About 100 Algerian activists from a new anti-government movement staged a rare protest Saturday against the ailing president and his decision to run for a fourth term.
While there was a heavy police presence, officers didn't violently disperse the young protesters from the "Barakat!" (Enough) group like they did in similar demonstrations earlier this month.
"The state backed off after the images of repression from last week," group co-founder Amina Bouraoua said, adding that future protests would take place outside the capital. "We will continue our fight against the election and the system."
The 77-year-old president, Abdelaziz Bouteflika, will be running for a fourth term after 15 years in power, despite having a stroke last year that has made his speech and movement difficult. While six candidates have been approved for the April 17 elections, Bouteflika is expected to win with the backing of the powerful machinery of the state.
The oil and gas-rich North African nation has a tightly controlled political system dominated by the military and a ruling party. Most of Algeria's economy relies on its hydrocarbon wealth and so produces few jobs for its rapidly expanding population of 38 million.
Despite Barakat's small numbers and the heavy opposition it faces from a powerful state, local analysts are describing it as an important development.
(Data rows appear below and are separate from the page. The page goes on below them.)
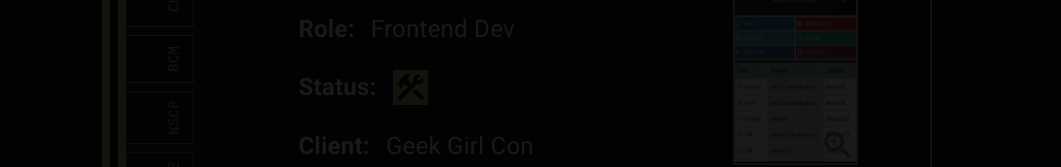
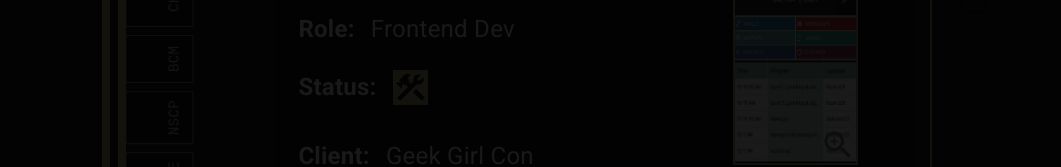
Before and after one commit to nickolasram/online-portfolio, a Next.js app: page / in a window 1280 px wide. Shown: the part 734-901 px from the top of the page, without its empty margins (0-1061 px from the left). Built offline with nearby package versions, Linux system fonts and the light colour scheme; a web font is replaced by a local one.

Commit message:
status icon on main page

```diff
--- a/components/ProjectFile.tsx
+++ b/components/ProjectFile.tsx
@@ -3,16 +3,10 @@ import { useState, useEffect, useRef } from 'react';
 import { Project } from "@/Models/Project";
 import Image from 'next/image';
 import DoubleArrowIcon from '@mui/icons-material/DoubleArrow';
-import GitHubIcon from '@mui/icons-material/GitHub';
-import YouTubeIcon from '@mui/icons-material/YouTube';
-import LaunchIcon from '@mui/icons-material/Launch';
-import ProjectCard from "./ProjectCard";
 import Dimensions from '@/Models/Dimensions';
 import ZoomInIcon from '@mui/icons-material/ZoomIn';
-import ConstructionIcon from '@mui/icons-material/Construction';
-import CheckIcon from '@mui/icons-material/Check';
-import ClearIcon from '@mui/icons-material/Clear';
 import { useTheme } from '@mui/material/styles';
+import {StatusIcon} from '@/components/StatusIcon';
 
 interface ProjectCardProps {
   project: Project;
@@ -155,16 +149,6 @@ export default function ProjectFile({project, passThrough, dimensionsFunction, p
         fontSize: '1.5rem',
       },
   }
-  const ReturnIcon=()=>{
-    switch(project.status){
-      case 'In Development':
-        return <ConstructionIcon fontSize="large" sx={{color: '#111', backgroundColor: '#C5B485'}} />;
-      case 'Completed':
-        return <CheckIcon fontSize="large" sx={{color: '#fff', backgroundColor: '#428d81'}} />;
-      default:
-        return <ConstructionIcon fontSize="large" sx={{color: '#111', backgroundColor: '#C5B485'}} />;
-    }
-  }
 
   const handleDialogClose=()=>{
     setDialogOpen(false)
@@ -219,7 +203,9 @@ export default function ProjectFile({project, passThrough, dimensionsFunction, p
                 addEndListener={()=>setTimeout(()=>setClientCollapse(!clientCollapse), 150)}
                 // hover and description
               >
-                {ReturnIcon()}
+                <Box>
+                  <StatusIcon fontSize="large" status={project.status}/>
+                </Box>
             </Grow>
           </Typography>
           <Typography variant='body2' sx={basicFontStyle}>
```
They say it brings to mind Egypt's Kifaya (which also means "enough") movement against President Hosni Mubarak that eventually led to the uprising that overthrew the government.
"It is an alternative to the classic political parties that have failed and it makes us think of the youth behind the Arab Spring in Tunisia and Egypt," said Rachid Tlemcani, a political analyst at University of Algiers, who said the movement's rough treatment by authorities showed the system's insecurity. "It is afraid that this movement could be a catalyst for a wider conflagration because all the ingredients for an explosion are there."
Algeria was barely affected by a wave of pro-democracy protests that swept the Arab world in 2011, in part many say because of a decade-long battle against an Islamist insurgency in the 1990s that left 200,000 dead.
In fact, many of those on the street watching Saturday's small protest questioned whether Algeria needed any instability, pointing out that Arab Spring countries like Egypt and Libya were in bad shape.
"I think it's worth keeping an eye on," said William Lawrence, a North Africa expert at George Washington University. "It's evidence that civil society is not dead in Algeria."
He noted though that most protests in Algeria tend to focus on economic issues rather than political issues because people know the state will respond by throwing money at the problem.
As a measure of the challenge faced by any opposition, thousands of student leaders affiliated with the ruling party were bused to a stadium across the city for support rallies for the president at the same time as the small Barakat protest took place.
Student leaders promised "millions" of votes for Bouteflika and scoffed at the "dozens" of protesters with the Barakat movement.
In his speech at the rally, Prime Minister Abdelmalek Sellal, also the president's campaign manager, dismissed the Arab Spring as a mosquito to be "eliminated with bug spray."